Sorry for my obsessive focus on the election today. I’ll end with a think piece (still election related) by Rick Perlstein, highly recommended by Paul Krugman. It’s called The Long Con: Mail Order Conservatism. It’s too long and involved to excerpt, but here’s what Krugman says about the piece:
The estimable Rick Perlstein has a fascinating essay about the seamless continuum from direct-mail marketing scams to direct-mail right-wing fundraising, and from there to the whole character of modern movement conservatism. Go read. I didn’t know, for example, that heroes of direct-mail fundraising like Richard Viguerie ended up delivering hardly any of the money to political causes; somehow it ended up swallowed by overhead, otherwise known as the fundraisers themselves….

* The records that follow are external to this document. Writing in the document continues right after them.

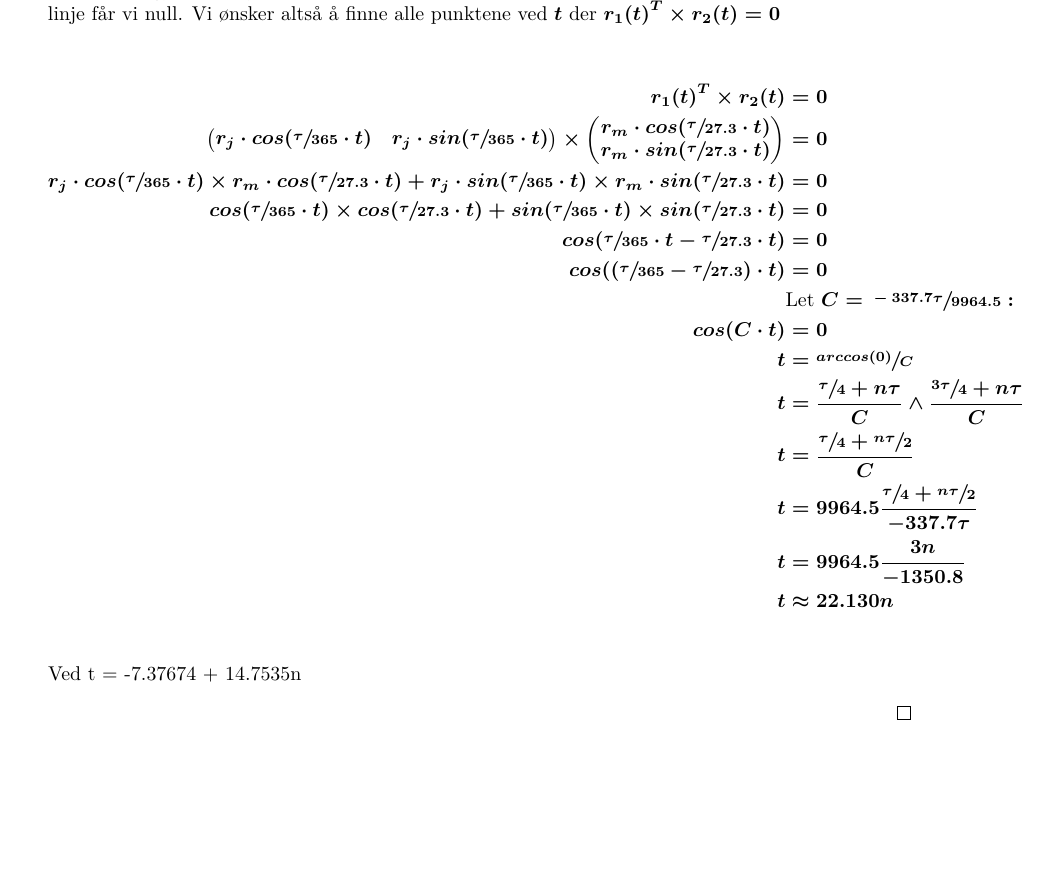
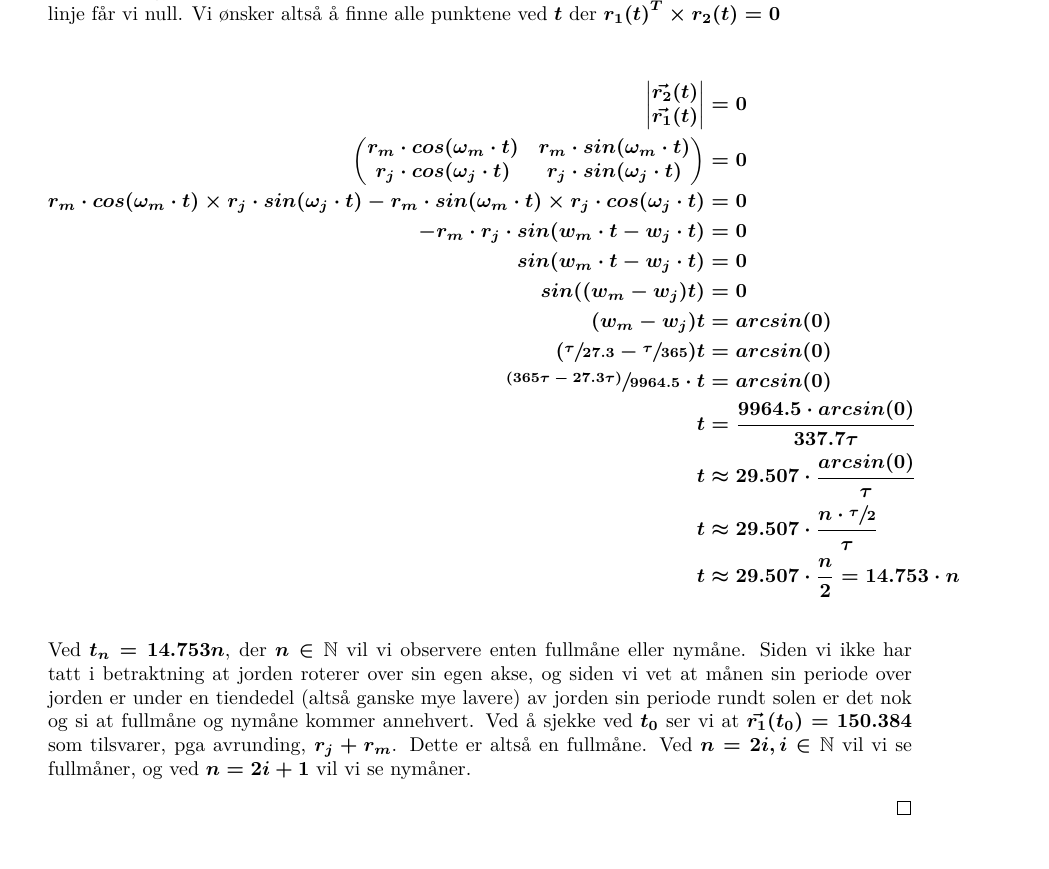
Before and after one commit to mazunki/uio, a LaTeX document (MAT1110/oblig1/oblig1.tex): part of page 4 of 5, cut so that both start at the same text, the shorter picture padded with empty space. Compiled offline with pdfLaTeX.

Commit message:
graph and explanation done

```diff
--- a/MAT1110/oblig1/oblig1.tex
+++ b/MAT1110/oblig1/oblig1.tex
@@ -118,24 +118,21 @@
 		Fullm{\aa}ner og nym{\aa}ner vil begge danne en rett linje hvis vi tar solen som utgangspunkt. Det vil si at retningsvektoren fra solen til m{\aa}nen, og retningsvektoren fra solen til jorda vil v{\ae}re like. Det samme gjelder fra jorda til m{\aa}nen. Hvis vi m{\aa}ler arealet mellom to vektorer som danner ei rett linje f{\aa}r vi null. Vi {\o}nsker alts{\aa} {\aa} finne alle punktene ved $t$ der ${r_1(t)}^T \times {r_2}(t) = 0$
 
 		\begin{align*}
-			{r_1(t)}^T \times r_2(t) &= 0\\
-			\begin{pmatrix} r_j\cdot cos(\sfrac{\tau}{365} \cdot t) & r_j \cdot sin(\sfrac{\tau}{365} \cdot t) \end{pmatrix} \times \begin{pmatrix} r_m\cdot cos(\sfrac{\tau}{27.3} \cdot t)\\r_m \cdot sin(\sfrac{\tau}{27.3} \cdot t) \end{pmatrix} &= 0 \\
-			r_j\cdot cos(\sfrac{\tau}{365} \cdot t) \times r_m\cdot cos(\sfrac{\tau}{27.3} \cdot t) + r_j \cdot sin(\sfrac{\tau}{365} \cdot t) \times r_m \cdot sin(\sfrac{\tau}{27.3} \cdot t) &= 0 \\
-			cos(\sfrac{\tau}{365} \cdot t) \times cos(\sfrac{\tau}{27.3} \cdot t) + sin(\sfrac{\tau}{365} \cdot t) \times sin(\sfrac{\tau}{27.3} \cdot t) &= 0\\
-			cos(\sfrac{\tau}{365} \cdot t - \sfrac{\tau}{27.3} \cdot t) &= 0\\
-			cos((\sfrac{\tau}{365} - \sfrac{\tau}{27.3}) \cdot t) &= 0\\
-			&\text{Let } C = \sfrac{-337.7\tau}{9964.5}:\\
-			cos(C \cdot t) &= 0\\
-			t &= \sfrac{arccos(0)}{C}\\
-			t &= \dfrac{\sfrac{\tau}{4} + n\tau}{C} \land \dfrac{\sfrac{3\tau}{4} + n\tau}{C}\\
-			t &= \dfrac{\sfrac{\tau}{4} + \sfrac{n\tau}{2}}{C}\\
-			t &= 9964.5\dfrac{\sfrac{\tau}{4} + \sfrac{n\tau}{2}}{-337.7\tau}\\
-			%t &= 9964.5\dfrac{\sfrac{1}{4} + \sfrac{n}{2}}{-337.7}\\
-			%t &= 9964.5\dfrac{\sfrac{3n}{4}}{-337.7}\\
-			t &= 9964.5\dfrac{3n}{-1350.8}\\
-			t &\approx 22.130n \\
+			\begin{vmatrix}{\vec{r_2}(t)} \\ \vec{r_1}(t) \end{vmatrix} &= 0\\
+			\begin{pmatrix} r_m\cdot cos(\omega_m \cdot t) & r_m \cdot sin(\omega_m \cdot t) \\ r_j\cdot cos(\omega_j \cdot t) & r_j \cdot sin(\omega_j \cdot t) \end{pmatrix} &= 0 \\
+			r_m\cdot cos(\omega_m \cdot t) \times r_j \cdot sin(\omega_j \cdot t) - r_m \cdot sin(\omega_m \cdot t) \times r_j\cdot cos(\omega_j \cdot t) &= 0 \\
+			-r_m \cdot r_j \cdot sin(w_m \cdot t - w_j \cdot t) &= 0 \\
+			sin(w_m \cdot t - w_j \cdot t) &= 0 \\
+			sin((w_m - w_j)t) &= 0 \\
+			(w_m - w_j)t &= arcsin(0) \\
+			(\sfrac{\tau}{27.3} - \sfrac{\tau}{365})t &= arcsin(0) \\
+			\sfrac{(365\tau - 27.3\tau)}{9964.5} \cdot t &= arcsin(0) \\
+			t &= \dfrac{9964.5 \cdot arcsin(0)}{337.7\tau} \\
+			t &\approx 29.507 \cdot \dfrac{arcsin(0)}{\tau} \\
+			t &\approx 29.507 \cdot \dfrac{n \cdot \sfrac{\tau}{2}}{\tau} \\
+			t &\approx 29.507 \cdot \dfrac{n}{2} = 14.753\cdot n \\
 		\end{align*}
-		Ved t = -7.37674 + 14.7535n
+		Ved $t_n = 14.753n$, der $n \in \mathbb{N}$ vil vi observere enten fullm{\aa}ne eller nym{\aa}ne. Siden vi ikke har tatt i betraktning at jorden roterer over sin egen akse, og siden vi vet at m{\aa}nen sin periode over jorden er under en tiendedel (alts{\aa} ganske mye lavere) av jorden sin periode rundt solen er det nok og si at fullm{\aa}ne og nym{\aa}ne kommer annehvert. Ved {\aa} sjekke ved $t_0$ ser vi at $\vec{r_1}(t_0) = 150.384$ som tilsvarer, pga avrunding, $r_j + r_m$. Dette er alts{\aa} en fullm{\aa}ne. Ved $n=2i, i\in\mathbb{N}$ vil vi se fullm{\aa}ner, og ved $n=2i+1$ vil vi se nym{\aa}ner.
 
 	\end{answer}
 
```
Also changed, not shown: MAT1110/oblig1/oblig1.pdf, 1 other file.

Remember how Rove and others were supposed to raise vast sums from billionaires and corporations, then totally saturate the country with GOP messaging, drowning out Obama’s message? Well, they certainly raised a lot of money, and ran a lot of ads. But in terms of actual number of ads the battle has been, if anything, an Obama advantage. And while we don’t know what will happen on Tuesday, state-level polls suggest both that Obama is a strong favorite and, much more surprising, that Democrats are overwhelmingly favored to hold the Senate in a year when the number of seats at risk was supposed to spell doom….
Well, what if we’ve been misunderstanding Rove? We’ve been seeing him as a man dedicated to helping angry right-wing billionaires take over America. But maybe he’s best thought of instead as an entrepreneur in the business of selling his services to angry right-wing billionaires, who believe that he can help them take over America. It’s not the same thing.
So was it all just about making money for Rove? What did Romney expect to get out of all this?